Finally, the question of how applicable our results are to other RA patients must be asked. The high percentage of subjects with positive anti-CCP (81%), which portends a poor prognosis, is greater than reported in other clinical cohorts. Furthermore, our study population has relatively high disease activity, with a mean DAS28 of 4.1 and a mean HAQ score of 1.25. The fact that our study population has more erosive and disabling disease is likely a reflection of referral practices to a public urban hospital clinic as well as our precise definition of RA for entry into the study. Although our cohort was skewed toward more severe disease and included an ethnically diverse patient population, we believe that the heterogeneity of our cohort is a benefit and not a limitation.

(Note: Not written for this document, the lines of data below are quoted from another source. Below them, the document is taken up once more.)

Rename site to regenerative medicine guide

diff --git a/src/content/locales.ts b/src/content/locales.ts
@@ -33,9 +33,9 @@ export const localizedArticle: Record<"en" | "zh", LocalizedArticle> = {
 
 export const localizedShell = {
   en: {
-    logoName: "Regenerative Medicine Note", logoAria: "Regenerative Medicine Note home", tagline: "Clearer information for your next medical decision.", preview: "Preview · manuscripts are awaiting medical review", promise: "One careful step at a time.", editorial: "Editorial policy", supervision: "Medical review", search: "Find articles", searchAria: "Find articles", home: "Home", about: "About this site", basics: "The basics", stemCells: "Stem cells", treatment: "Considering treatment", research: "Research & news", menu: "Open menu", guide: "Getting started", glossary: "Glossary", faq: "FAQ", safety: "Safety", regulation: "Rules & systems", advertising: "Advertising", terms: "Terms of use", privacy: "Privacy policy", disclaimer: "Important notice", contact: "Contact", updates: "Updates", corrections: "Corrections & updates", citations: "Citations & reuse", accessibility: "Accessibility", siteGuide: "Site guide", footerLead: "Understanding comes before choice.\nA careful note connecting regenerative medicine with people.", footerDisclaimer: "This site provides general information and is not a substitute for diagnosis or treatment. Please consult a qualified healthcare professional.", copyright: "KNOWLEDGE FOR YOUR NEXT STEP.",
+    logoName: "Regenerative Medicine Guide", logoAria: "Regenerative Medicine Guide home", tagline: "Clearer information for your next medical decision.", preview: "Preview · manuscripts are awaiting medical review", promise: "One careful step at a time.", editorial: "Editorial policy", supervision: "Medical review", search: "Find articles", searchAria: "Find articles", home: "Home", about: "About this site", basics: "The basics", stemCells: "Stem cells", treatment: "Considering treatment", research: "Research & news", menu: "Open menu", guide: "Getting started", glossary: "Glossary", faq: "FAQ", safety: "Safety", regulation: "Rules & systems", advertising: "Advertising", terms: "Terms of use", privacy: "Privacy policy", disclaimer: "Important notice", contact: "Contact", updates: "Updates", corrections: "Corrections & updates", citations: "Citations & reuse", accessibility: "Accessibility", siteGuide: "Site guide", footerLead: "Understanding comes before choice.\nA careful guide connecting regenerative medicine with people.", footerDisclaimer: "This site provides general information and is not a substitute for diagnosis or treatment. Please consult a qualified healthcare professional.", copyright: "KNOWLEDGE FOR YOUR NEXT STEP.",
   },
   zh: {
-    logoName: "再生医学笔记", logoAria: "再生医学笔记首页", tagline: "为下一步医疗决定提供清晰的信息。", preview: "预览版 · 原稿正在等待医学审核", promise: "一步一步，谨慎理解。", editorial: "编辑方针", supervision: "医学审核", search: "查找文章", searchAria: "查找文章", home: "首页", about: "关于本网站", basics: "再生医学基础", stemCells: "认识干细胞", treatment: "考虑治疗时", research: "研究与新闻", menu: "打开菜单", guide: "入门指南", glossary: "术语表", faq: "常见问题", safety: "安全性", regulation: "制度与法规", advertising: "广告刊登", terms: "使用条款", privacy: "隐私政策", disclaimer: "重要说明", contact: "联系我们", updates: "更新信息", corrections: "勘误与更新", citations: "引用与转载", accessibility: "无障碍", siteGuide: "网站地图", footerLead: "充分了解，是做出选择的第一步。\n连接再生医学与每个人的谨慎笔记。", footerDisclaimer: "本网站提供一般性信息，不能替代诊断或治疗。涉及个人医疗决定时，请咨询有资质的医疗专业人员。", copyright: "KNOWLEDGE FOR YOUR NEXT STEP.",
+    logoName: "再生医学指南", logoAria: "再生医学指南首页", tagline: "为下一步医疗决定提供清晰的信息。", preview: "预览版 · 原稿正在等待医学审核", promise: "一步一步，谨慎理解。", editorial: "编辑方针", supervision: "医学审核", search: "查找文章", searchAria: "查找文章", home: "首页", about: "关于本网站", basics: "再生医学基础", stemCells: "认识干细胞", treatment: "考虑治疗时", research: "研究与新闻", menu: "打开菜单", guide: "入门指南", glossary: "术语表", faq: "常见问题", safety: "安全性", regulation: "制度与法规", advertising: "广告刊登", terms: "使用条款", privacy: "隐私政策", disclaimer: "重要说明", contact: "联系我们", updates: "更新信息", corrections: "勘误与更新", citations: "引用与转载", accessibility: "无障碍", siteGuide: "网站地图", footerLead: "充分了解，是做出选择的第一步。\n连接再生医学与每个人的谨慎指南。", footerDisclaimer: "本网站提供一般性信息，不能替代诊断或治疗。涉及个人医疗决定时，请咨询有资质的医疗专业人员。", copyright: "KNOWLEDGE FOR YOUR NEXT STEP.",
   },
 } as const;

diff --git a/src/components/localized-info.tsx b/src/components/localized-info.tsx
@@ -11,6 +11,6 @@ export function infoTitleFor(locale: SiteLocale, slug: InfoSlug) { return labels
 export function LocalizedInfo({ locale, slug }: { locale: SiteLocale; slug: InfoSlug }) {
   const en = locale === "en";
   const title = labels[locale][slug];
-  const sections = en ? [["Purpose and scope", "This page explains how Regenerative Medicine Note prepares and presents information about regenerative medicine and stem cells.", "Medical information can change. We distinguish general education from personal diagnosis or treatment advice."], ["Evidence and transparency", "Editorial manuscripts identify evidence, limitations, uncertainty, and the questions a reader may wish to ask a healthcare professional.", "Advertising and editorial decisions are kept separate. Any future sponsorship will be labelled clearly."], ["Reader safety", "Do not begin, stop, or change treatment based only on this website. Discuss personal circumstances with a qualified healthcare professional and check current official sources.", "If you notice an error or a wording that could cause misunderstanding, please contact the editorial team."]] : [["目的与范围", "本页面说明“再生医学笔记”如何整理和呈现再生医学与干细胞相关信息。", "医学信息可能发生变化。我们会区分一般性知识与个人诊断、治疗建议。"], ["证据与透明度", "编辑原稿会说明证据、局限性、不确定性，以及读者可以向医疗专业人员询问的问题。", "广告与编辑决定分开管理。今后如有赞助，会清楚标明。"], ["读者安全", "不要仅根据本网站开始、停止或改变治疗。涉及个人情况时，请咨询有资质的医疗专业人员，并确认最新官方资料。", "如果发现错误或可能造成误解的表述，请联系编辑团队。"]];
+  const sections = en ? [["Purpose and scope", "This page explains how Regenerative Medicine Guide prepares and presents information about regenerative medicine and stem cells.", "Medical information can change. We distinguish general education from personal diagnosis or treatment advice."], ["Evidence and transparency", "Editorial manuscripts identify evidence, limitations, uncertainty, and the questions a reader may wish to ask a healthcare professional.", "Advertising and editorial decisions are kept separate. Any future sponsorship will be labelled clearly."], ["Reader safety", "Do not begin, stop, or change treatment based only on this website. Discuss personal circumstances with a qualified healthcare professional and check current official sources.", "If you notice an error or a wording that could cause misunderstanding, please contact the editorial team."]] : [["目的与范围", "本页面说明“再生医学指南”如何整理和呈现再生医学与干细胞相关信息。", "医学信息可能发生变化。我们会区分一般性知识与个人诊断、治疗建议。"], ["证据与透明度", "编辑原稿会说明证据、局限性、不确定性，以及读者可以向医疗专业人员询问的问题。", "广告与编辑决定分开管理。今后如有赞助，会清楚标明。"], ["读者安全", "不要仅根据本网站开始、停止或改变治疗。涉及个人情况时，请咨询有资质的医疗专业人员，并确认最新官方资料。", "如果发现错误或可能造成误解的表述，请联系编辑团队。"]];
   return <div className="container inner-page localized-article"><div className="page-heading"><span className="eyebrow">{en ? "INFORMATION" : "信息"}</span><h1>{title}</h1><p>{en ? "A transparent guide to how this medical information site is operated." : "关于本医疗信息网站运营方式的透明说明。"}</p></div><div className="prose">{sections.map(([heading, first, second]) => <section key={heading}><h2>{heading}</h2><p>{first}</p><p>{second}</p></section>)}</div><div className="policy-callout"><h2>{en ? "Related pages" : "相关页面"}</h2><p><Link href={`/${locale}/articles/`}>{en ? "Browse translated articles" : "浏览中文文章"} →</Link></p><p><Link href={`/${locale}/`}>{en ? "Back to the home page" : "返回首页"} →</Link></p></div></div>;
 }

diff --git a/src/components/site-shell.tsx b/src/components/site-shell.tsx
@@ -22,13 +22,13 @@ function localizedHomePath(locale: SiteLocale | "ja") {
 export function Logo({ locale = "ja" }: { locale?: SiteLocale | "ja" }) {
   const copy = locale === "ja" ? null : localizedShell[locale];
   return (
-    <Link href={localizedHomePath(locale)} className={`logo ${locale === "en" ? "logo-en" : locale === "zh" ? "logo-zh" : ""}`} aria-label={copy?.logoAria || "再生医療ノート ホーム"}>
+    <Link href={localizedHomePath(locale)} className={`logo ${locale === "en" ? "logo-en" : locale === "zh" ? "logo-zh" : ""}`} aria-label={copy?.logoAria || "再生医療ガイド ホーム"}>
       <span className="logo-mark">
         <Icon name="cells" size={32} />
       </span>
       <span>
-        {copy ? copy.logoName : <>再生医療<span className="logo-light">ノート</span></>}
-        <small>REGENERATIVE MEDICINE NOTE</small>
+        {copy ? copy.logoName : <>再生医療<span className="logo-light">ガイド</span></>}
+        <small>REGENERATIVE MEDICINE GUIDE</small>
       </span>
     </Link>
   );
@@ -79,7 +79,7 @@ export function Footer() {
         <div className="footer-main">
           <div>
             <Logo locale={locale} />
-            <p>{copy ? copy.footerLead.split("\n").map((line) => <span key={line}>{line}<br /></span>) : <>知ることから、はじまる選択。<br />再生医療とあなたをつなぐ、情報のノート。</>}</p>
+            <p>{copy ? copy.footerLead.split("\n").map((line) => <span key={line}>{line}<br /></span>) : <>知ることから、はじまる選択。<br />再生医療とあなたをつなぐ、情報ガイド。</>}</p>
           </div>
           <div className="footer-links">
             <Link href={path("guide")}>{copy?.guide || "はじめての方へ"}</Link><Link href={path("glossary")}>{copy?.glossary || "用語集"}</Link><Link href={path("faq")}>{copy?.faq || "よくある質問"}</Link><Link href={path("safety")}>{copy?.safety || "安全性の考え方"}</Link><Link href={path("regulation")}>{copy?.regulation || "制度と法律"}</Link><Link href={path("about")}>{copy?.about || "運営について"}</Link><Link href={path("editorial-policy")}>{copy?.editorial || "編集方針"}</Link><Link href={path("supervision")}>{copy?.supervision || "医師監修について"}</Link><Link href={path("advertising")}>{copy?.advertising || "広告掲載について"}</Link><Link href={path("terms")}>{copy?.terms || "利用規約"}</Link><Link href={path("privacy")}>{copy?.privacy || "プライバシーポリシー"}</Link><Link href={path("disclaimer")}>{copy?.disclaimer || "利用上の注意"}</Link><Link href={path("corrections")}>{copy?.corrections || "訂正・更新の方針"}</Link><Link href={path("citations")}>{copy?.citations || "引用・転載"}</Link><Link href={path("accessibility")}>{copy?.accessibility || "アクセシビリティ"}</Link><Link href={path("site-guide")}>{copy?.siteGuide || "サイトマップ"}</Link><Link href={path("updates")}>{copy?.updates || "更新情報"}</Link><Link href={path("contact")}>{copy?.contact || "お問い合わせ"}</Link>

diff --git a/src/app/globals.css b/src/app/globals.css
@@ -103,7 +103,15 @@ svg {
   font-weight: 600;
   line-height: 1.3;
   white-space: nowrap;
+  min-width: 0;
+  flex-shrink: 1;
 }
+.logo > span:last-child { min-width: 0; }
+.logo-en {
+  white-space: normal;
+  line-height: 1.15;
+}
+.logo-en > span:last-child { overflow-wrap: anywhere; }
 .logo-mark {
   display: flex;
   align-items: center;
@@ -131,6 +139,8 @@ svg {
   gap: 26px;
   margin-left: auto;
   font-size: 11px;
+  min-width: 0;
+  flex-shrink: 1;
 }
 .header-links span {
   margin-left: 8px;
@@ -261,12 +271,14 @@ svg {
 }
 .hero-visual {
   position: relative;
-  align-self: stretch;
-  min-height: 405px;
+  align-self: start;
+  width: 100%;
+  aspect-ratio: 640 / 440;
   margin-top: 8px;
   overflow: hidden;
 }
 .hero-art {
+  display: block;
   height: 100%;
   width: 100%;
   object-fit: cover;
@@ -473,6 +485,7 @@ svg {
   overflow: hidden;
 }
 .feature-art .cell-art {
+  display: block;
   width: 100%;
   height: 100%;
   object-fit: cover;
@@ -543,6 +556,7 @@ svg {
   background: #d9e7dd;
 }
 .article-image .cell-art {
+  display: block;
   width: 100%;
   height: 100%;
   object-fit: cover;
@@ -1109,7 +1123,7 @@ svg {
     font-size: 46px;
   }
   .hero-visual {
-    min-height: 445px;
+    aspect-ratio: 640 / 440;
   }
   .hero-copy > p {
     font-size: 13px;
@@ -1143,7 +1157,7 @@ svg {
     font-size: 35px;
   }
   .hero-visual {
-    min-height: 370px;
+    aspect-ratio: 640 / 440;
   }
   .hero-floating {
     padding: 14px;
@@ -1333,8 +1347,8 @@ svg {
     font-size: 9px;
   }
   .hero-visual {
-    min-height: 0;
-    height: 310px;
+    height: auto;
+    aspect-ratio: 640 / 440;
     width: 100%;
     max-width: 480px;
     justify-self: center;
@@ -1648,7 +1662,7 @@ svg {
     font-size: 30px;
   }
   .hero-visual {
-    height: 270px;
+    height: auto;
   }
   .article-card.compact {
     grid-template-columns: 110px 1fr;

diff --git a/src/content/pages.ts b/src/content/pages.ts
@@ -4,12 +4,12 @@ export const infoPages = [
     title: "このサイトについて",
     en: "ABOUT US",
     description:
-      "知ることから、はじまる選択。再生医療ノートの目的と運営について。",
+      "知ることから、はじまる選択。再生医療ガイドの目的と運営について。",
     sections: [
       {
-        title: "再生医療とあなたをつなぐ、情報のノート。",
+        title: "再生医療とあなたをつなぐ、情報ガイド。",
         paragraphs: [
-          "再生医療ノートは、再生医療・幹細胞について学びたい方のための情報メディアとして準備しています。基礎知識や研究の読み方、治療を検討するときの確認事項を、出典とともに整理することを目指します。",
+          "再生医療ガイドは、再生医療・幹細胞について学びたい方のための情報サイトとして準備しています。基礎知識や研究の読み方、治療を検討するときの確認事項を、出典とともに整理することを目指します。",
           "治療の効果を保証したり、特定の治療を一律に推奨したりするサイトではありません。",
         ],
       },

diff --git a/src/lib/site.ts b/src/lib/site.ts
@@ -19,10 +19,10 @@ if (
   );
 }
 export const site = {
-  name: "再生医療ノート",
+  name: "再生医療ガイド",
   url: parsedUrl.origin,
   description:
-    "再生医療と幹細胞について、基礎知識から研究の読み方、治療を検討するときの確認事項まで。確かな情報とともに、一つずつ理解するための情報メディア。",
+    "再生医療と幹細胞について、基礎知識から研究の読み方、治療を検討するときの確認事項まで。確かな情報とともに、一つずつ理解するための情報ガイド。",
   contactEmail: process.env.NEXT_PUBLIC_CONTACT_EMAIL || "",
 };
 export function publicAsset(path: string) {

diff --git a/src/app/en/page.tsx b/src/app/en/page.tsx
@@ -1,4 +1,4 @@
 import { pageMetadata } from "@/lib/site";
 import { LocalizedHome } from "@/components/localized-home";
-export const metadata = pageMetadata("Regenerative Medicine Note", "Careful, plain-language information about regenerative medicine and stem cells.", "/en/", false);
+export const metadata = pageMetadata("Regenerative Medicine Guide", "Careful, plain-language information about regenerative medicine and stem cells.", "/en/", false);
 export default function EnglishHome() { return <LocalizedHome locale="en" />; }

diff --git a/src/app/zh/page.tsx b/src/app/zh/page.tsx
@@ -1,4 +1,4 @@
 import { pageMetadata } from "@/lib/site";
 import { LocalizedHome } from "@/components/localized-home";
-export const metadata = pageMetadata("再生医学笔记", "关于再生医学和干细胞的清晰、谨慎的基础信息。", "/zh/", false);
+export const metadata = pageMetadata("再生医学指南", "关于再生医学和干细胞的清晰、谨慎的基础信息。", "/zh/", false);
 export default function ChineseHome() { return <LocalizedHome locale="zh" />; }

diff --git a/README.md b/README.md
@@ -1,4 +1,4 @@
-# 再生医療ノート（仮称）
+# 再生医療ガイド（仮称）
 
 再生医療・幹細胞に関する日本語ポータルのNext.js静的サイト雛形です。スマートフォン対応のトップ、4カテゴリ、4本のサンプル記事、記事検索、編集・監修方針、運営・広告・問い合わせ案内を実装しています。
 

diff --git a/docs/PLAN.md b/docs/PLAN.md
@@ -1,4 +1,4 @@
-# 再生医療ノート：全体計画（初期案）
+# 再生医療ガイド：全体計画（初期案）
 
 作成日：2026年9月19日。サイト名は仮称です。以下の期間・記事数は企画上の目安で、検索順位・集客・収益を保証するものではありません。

Given that patients in this cohort are comprised of minorities who struggle with poverty and often have poor education, future studies should directly compare this population with those with higher socioeconomic status to determine associations between depression, disease activity, disability, and health disparities in patients with RA. Since depression is known to confer risk of poor health outcomes, identifying associated predictors of depression in all patients with RA, not just whites, is useful. The above findings can help guide treatment to include preventing disability and decreased function as well as targeting depressive symptoms more specifically in a vulnerable population of patients with RA.

AUTHOR CONTRIBUTIONS

  1. Top of page
  2. Abstract
  3. INTRODUCTION
  4. SUBJECTS AND METHODS
  5. RESULTS
  6. DISCUSSION
  7. AUTHOR CONTRIBUTIONS
  8. REFERENCES

All authors were involved in drafting the article or revising it critically for important intellectual content, and all authors approved the final version to be submitted for publication. Dr. Margaretten had full access to all of the data in the study and takes responsibility for the integrity of the data and the accuracy of the data analysis.

Study conception and design. Margaretten, Yelin, Imboden, Graf, Julian.

Acquisition of data. Margaretten, Yelin, Imboden, Graf, Barton, Julian.

Analysis and interpretation of data. Margaretten, Yelin, Imboden, Katz.

REFERENCES

  1. Top of page
  2. Abstract
  3. INTRODUCTION
  4. SUBJECTS AND METHODS
  5. RESULTS
  6. DISCUSSION
  7. AUTHOR CONTRIBUTIONS
  8. REFERENCES